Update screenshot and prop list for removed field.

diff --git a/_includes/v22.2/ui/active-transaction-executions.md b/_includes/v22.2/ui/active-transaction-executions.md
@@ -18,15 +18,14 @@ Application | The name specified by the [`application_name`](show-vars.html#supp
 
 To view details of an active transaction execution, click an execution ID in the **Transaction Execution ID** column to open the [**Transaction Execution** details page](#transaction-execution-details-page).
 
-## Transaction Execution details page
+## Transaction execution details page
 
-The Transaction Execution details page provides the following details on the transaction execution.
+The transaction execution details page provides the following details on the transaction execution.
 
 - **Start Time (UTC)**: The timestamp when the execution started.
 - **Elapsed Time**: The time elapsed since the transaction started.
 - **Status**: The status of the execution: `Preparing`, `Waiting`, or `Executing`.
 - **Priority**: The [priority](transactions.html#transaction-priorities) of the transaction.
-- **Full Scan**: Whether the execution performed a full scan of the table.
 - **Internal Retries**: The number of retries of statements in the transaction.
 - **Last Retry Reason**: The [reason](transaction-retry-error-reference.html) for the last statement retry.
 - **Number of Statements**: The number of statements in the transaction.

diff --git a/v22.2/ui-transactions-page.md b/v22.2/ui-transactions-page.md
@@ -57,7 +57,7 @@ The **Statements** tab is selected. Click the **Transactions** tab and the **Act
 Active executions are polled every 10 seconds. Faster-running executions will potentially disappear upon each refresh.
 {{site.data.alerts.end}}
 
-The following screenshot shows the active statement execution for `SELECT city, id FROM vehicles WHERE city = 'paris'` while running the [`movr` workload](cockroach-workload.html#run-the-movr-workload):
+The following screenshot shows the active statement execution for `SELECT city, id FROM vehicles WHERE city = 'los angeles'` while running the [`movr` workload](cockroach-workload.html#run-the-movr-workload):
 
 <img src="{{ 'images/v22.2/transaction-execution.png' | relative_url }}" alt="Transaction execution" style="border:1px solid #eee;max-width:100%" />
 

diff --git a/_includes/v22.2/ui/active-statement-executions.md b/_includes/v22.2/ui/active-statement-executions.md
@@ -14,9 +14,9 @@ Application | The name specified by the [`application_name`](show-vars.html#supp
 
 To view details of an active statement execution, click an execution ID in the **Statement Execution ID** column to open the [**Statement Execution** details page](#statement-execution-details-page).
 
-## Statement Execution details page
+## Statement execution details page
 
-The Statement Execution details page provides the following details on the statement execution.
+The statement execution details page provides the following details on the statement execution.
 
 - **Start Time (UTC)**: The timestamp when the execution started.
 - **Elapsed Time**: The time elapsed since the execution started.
§ §
• TASK
Only the lines that contain the string "diff" should be copied from the entries above.

• OUTPUT FOR THIS EXERCISE
diff --git a/_includes/v22.2/ui/active-transaction-executions.md b/_includes/v22.2/ui/active-transaction-executions.md
diff --git a/v22.2/ui-transactions-page.md b/v22.2/ui-transactions-page.md
diff --git a/_includes/v22.2/ui/active-statement-executions.md b/_includes/v22.2/ui/active-statement-executions.md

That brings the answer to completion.